Ask the Trainer | What’s all the poop about in Tahoe?
Special to the Sun
TAHOE/TRUCKEE, Calif. – Dear Carla,
We have a 4-year-old Vizsla named Tucker who constantly rolls in every stinky thing he can find. He has rolled in all kinds of poop, rotten fish and many other incredibly gross things. We have had other dogs who did this occasionally but not to the degree that Tucker does. I’d love to know why he does this and if there is anything we can do to stop him.
Dear Grossed Out,
I too have a dog who loves to roll in poop and other awful things. The target area for her is around the neck area so it’s impossible to grab her collar without getting the poop all over my hands. I’ve made many freezing cold trips home with all the car windows down because the stench is so bad. From a training perspective, there isn’t much you can do besides keeping Tucker on a leash. Whenever my dog does roll in something, I try hard to find the source and cover it with a rock so she can’t do it again on our next walk.
Scientists aren’t sure why dogs love to smell bad, but most of the theories center around their highly developed sense of smell. This is one of those behaviors that is left over from the days when dogs were wild and survived by hunting and living in packs. Even with all the selective breeding of dogs that humans have done, this annoying trait remains across breeds!
One theory I’ve read suggests dogs roll in smelly things to bring the scent back to the pack, telling the others that a food source is near. Dogs do tend to roll in organic materials that could be a potential source of food (and yes, dogs do eat poop). The problem with this theory is there is no solid evidence that dogs or wolves follow their smelly pack mate back out in search of food. A second theory is that dogs are trying to cover an odor with their scent, but again there is little evidence to support this.
According to Stanley Coren, Ph.D, a well-respected animal behavior expert, the explanation that makes the best evolutionary sense is that the animal is trying to disguise his scent from predators. This makes sense, but makes me wonder why my dog consistently chases coyotes when they are her predator.
The bottom line is that we don’t really know why they do it and it is truly disgusting. In the meantime, carry plenty of hand wipes and sanitizer with you on walks.
Carla Brown, CPDT is a Certified Professional Dog Trainer and owner of The Savvy Dog Training and Education Center in Truckee. If you have a pet topic/issue you would like to see covered in the Ask the Trainer column, please email her at email@example.com.
Support Local Journalism
Support Local Journalism
Readers around Lake Tahoe, Truckee, and beyond make the Sierra Sun's work possible. Your financial contribution supports our efforts to deliver quality, locally relevant journalism.
Now more than ever, your support is critical to help us keep our community informed about the evolving coronavirus pandemic and the impact it is having locally.
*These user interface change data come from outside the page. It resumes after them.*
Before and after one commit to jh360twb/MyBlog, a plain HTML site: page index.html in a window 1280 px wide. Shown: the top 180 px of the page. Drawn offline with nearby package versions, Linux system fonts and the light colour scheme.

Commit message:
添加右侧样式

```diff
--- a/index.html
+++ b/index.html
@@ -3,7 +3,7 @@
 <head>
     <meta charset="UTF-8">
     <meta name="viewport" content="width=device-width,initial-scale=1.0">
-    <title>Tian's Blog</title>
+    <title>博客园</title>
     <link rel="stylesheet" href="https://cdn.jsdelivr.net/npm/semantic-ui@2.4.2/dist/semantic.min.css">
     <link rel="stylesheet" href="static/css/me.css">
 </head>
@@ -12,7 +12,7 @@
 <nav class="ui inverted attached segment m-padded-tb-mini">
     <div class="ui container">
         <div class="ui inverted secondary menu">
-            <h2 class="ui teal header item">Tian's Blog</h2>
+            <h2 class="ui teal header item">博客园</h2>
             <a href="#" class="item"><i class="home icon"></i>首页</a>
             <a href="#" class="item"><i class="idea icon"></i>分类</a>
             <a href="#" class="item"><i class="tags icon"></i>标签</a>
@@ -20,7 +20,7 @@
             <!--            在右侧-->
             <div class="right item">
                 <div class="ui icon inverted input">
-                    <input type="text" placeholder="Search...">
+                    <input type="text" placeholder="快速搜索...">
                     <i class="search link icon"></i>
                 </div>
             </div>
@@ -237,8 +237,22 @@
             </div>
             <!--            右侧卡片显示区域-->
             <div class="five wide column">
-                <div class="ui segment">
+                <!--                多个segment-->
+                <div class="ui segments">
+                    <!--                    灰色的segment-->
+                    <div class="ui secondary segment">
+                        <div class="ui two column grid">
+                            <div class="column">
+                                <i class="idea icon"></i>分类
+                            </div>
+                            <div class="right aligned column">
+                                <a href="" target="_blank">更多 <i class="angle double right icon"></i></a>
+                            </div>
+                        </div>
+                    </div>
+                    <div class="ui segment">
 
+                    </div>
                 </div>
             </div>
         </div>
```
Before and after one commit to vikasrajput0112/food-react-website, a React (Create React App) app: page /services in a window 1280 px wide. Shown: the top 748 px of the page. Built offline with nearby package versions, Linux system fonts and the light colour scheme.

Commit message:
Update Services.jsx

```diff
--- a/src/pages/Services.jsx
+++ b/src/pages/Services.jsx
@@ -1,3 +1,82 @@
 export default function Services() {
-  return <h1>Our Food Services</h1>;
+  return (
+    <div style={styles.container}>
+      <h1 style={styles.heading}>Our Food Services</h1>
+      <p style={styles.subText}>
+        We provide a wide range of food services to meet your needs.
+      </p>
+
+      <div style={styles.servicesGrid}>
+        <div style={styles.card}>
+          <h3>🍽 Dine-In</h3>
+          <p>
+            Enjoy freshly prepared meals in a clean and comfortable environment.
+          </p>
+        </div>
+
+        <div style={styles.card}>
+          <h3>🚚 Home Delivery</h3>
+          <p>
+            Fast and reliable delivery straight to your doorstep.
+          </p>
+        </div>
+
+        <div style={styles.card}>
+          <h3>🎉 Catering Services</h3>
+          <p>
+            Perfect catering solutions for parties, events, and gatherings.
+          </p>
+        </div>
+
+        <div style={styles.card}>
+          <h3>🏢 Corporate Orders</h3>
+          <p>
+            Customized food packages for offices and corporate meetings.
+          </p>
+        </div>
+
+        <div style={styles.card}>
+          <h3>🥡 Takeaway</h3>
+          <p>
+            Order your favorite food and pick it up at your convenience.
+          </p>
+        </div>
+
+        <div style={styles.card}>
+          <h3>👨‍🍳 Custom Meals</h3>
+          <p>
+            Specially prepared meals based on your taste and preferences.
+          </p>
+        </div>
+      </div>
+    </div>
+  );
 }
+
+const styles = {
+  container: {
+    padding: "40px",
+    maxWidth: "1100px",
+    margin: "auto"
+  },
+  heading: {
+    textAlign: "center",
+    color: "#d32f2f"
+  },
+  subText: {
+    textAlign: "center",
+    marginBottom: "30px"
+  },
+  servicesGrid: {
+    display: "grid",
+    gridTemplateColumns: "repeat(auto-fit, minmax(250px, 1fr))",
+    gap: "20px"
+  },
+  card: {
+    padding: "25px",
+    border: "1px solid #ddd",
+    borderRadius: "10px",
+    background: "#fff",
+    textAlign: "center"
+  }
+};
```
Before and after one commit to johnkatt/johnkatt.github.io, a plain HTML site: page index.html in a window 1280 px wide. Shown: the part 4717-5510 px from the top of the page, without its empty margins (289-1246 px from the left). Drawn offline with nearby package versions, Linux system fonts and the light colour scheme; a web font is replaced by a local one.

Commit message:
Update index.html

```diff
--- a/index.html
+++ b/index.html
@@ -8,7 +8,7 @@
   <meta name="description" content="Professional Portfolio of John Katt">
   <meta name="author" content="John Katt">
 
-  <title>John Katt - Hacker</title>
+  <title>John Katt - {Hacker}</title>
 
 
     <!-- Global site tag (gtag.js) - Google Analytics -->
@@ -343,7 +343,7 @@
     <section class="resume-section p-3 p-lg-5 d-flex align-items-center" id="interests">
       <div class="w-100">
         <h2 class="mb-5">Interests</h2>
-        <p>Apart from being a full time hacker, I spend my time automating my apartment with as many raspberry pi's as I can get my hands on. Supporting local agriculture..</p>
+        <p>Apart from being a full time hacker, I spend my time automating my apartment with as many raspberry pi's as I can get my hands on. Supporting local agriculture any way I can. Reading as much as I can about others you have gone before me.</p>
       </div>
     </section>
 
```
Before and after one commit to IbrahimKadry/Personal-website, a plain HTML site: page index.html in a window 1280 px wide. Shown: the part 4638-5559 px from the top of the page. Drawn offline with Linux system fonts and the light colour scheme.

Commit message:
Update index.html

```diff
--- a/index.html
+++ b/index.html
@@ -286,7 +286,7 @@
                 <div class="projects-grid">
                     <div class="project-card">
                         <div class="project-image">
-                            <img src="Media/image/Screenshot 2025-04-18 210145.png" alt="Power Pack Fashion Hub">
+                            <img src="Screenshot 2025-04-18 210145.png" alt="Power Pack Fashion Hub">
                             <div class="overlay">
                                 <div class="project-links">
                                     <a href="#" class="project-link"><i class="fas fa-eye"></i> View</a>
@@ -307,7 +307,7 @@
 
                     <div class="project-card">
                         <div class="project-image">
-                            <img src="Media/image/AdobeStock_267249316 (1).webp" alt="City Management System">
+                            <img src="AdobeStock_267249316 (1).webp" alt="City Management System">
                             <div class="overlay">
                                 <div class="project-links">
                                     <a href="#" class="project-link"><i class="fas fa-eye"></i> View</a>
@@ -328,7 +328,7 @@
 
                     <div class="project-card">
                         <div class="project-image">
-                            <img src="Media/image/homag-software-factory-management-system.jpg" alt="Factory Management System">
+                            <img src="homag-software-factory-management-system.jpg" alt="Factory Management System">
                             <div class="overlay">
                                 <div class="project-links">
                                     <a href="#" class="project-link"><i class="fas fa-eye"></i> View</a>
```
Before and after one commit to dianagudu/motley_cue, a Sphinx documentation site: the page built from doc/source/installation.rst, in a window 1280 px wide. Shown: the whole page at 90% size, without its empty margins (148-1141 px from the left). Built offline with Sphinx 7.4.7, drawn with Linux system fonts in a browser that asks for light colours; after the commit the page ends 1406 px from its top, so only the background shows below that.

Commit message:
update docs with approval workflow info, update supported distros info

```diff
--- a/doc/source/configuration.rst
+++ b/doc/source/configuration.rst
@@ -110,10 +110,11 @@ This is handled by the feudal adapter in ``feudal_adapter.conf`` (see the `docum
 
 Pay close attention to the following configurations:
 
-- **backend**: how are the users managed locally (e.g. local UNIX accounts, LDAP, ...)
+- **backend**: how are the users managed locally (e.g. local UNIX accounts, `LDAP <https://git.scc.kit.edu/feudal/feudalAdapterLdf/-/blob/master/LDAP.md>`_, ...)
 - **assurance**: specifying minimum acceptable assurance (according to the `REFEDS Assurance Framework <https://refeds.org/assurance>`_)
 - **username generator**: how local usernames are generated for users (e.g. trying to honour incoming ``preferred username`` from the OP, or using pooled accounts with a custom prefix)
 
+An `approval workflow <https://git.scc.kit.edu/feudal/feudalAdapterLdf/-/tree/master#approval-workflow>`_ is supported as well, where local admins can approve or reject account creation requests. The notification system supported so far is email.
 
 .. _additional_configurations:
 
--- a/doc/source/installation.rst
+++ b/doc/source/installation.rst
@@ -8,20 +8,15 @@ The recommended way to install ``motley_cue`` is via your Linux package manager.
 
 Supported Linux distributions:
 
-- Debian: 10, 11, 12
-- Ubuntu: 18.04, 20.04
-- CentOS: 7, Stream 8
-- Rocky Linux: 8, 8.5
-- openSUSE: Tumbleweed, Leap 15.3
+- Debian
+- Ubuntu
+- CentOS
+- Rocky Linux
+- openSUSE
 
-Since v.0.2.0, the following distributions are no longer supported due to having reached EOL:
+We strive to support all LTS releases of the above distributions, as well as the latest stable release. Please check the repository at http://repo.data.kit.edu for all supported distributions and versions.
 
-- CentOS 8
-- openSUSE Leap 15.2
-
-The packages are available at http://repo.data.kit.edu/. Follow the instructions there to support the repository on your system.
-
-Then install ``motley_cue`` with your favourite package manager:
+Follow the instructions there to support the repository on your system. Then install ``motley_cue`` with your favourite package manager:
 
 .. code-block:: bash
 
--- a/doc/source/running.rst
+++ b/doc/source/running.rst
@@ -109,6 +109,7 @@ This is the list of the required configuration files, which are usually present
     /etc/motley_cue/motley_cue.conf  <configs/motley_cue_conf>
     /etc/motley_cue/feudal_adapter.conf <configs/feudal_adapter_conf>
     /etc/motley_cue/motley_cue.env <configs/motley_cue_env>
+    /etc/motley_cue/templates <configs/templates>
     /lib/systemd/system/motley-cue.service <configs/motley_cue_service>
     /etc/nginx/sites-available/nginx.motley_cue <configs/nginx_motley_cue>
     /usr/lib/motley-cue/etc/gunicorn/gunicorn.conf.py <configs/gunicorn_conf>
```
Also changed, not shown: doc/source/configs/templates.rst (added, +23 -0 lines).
Every contribution, however large or small, will make a difference.
Your donation will help us continue to cover COVID-19 and our other vital local news.
Start a dialogue, stay on topic and be civil.
If you don't follow the rules, your comment may be deleted.
User Legend: Moderator Trusted User